### Listed entries:
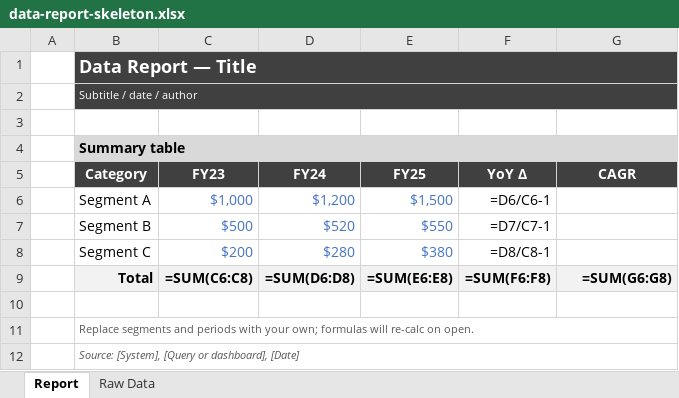
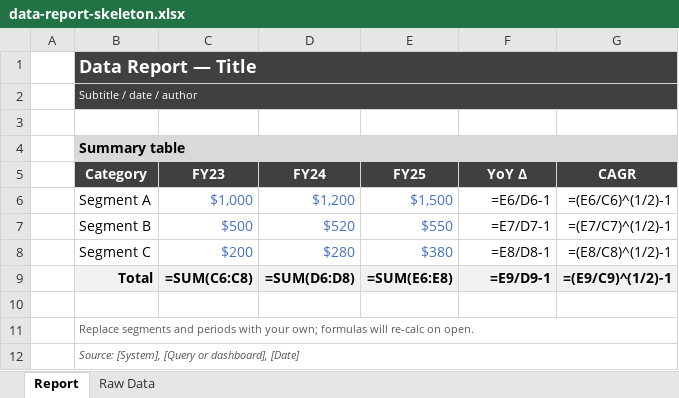
Before and after one commit to v5jqpdvj4g-blip/proxlsx-skill, an Excel workbook: templates/data-report-skeleton.xlsx, sheet Report, drawn as a sheet; values as stored, in another font and other column widths than the file's, no borders; formulas without a stored value are shown as written; the diff names each change by its address in the sheet, - before the commit and + after, or states it on an @@ line.

```diff
--- a/templates/data-report-skeleton.xlsx (sheet Report)
+++ b/templates/data-report-skeleton.xlsx (sheet Report)
-F6 (YoY Δ): =D6/C6-1
+F6 (YoY Δ): =E6/D6-1
-G6 (CAGR): (empty)
+G6 (CAGR): =(E6/C6)^(1/2)-1
-F7 (YoY Δ): =D7/C7-1
+F7 (YoY Δ): =E7/D7-1
-G7 (CAGR): (empty)
+G7 (CAGR): =(E7/C7)^(1/2)-1
-F8 (YoY Δ): =D8/C8-1
+F8 (YoY Δ): =E8/D8-1
-G8 (CAGR): (empty)
+G8 (CAGR): =(E8/C8)^(1/2)-1
-F9 (YoY Δ): =SUM(F6:F8)
+F9 (YoY Δ): =E9/D9-1
-G9 (CAGR): =SUM(G6:G8)
+G9 (CAGR): =(E9/C9)^(1/2)-1
```
Also changed, not shown: templates/engineering-sheet-skeleton.xlsx, templates/financial-model-skeleton.xlsx, 12 other files.
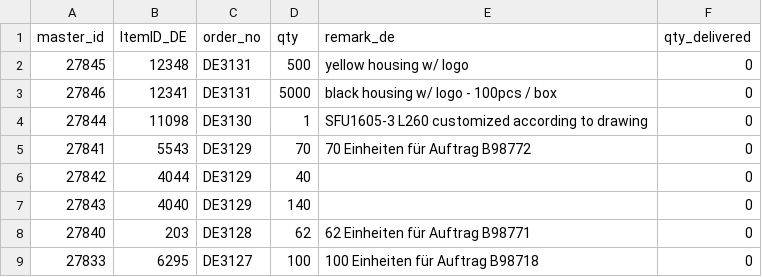
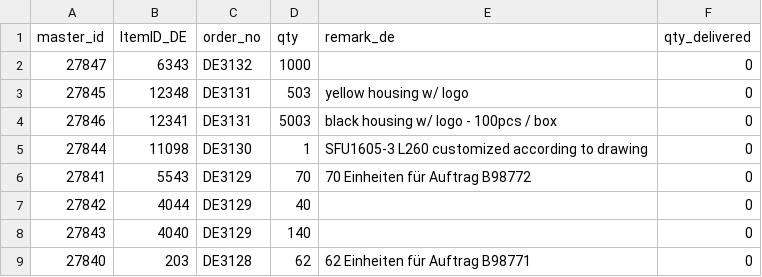
Before and after one commit to ikram-mever-codes/Gtech_Master, a CSV file: server/public/order_items.csv, drawn as a sheet; only a part is shown; the shorter side is filled out with more unchanged rows.

```diff
--- a/server/public/order_items.csv
+++ b/server/public/order_items.csv
@@ -1,4 +1,5 @@
 master_id,ItemID_DE,order_no,qty,remark_de,qty_delivered
-27845,12348,DE3131,500,"yellow housing w/ logo",0
-27846,12341,DE3131,5000,"black housing w/ logo - 100pcs / box",0
+27847,6343,DE3132,1000,,0
+27845,12348,DE3131,503,"yellow housing w/ logo",0
+27846,12341,DE3131,5003,"black housing w/ logo - 100pcs / box",0
 27844,11098,DE3130,1,"SFU1605-3 L260 customized according to drawing ",0
```
Also changed, not shown: server/public/orders.csv, 2 other files.
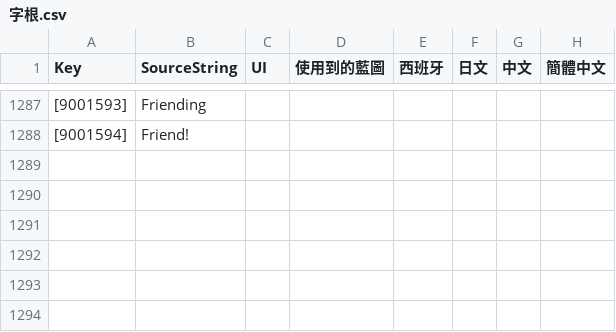
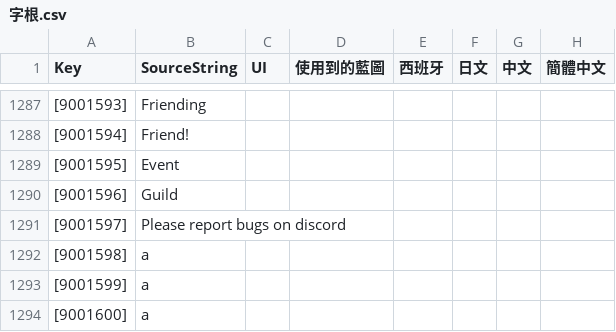
Before and after one commit to PumpkinDevs/quantaar, a CSV file: vrgame/字根.csv, drawn as a sheet; only a part is shown, gaps mark what is left out; the diff names each change by its address in the sheet, - before the commit and + after, or states it on an @@ line.

Commit message:
discord translate

```diff
--- a/vrgame/字根.csv
+++ b/vrgame/字根.csv
+row 1289: [9001595] | Event
+row 1290: [9001596] | Guild
+row 1291: [9001597] | Please report bugs on discord
+row 1292: [9001598] | a
+row 1293: [9001599] | a
+row 1294: [9001600] | a
```
Also changed, not shown: 5 other files.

### Task prompt:
With the pictures removed, return each record above exactly as given.

### Expected answer:
Before and after one commit to v5jqpdvj4g-blip/proxlsx-skill, an Excel workbook: templates/data-report-skeleton.xlsx, sheet Report, drawn as a sheet; values as stored, in another font and other column widths than the file's, no borders; formulas without a stored value are shown as written; the diff names each change by its address in the sheet, - before the commit and + after, or states it on an @@ line.

```diff
--- a/templates/data-report-skeleton.xlsx (sheet Report)
+++ b/templates/data-report-skeleton.xlsx (sheet Report)
-F6 (YoY Δ): =D6/C6-1
+F6 (YoY Δ): =E6/D6-1
-G6 (CAGR): (empty)
+G6 (CAGR): =(E6/C6)^(1/2)-1
-F7 (YoY Δ): =D7/C7-1
+F7 (YoY Δ): =E7/D7-1
-G7 (CAGR): (empty)
+G7 (CAGR): =(E7/C7)^(1/2)-1
-F8 (YoY Δ): =D8/C8-1
+F8 (YoY Δ): =E8/D8-1
-G8 (CAGR): (empty)
+G8 (CAGR): =(E8/C8)^(1/2)-1
-F9 (YoY Δ): =SUM(F6:F8)
+F9 (YoY Δ): =E9/D9-1
-G9 (CAGR): =SUM(G6:G8)
+G9 (CAGR): =(E9/C9)^(1/2)-1
```
Also changed, not shown: templates/engineering-sheet-skeleton.xlsx, templates/financial-model-skeleton.xlsx, 12 other files.
Before and after one commit to ikram-mever-codes/Gtech_Master, a CSV file: server/public/order_items.csv, drawn as a sheet; only a part is shown; the shorter side is filled out with more unchanged rows.

```diff
--- a/server/public/order_items.csv
+++ b/server/public/order_items.csv
@@ -1,4 +1,5 @@
 master_id,ItemID_DE,order_no,qty,remark_de,qty_delivered
-27845,12348,DE3131,500,"yellow housing w/ logo",0
-27846,12341,DE3131,5000,"black housing w/ logo - 100pcs / box",0
+27847,6343,DE3132,1000,,0
+27845,12348,DE3131,503,"yellow housing w/ logo",0
+27846,12341,DE3131,5003,"black housing w/ logo - 100pcs / box",0
 27844,11098,DE3130,1,"SFU1605-3 L260 customized according to drawing ",0
```
Also changed, not shown: server/public/orders.csv, 2 other files.
Before and after one commit to PumpkinDevs/quantaar, a CSV file: vrgame/字根.csv, drawn as a sheet; only a part is shown, gaps mark what is left out; the diff names each change by its address in the sheet, - before the commit and + after, or states it on an @@ line.

Commit message:
discord translate

```diff
--- a/vrgame/字根.csv
+++ b/vrgame/字根.csv
+row 1289: [9001595] | Event
+row 1290: [9001596] | Guild
+row 1291: [9001597] | Please report bugs on discord
+row 1292: [9001598] | a
+row 1293: [9001599] | a
+row 1294: [9001600] | a
```
Also changed, not shown: 5 other files.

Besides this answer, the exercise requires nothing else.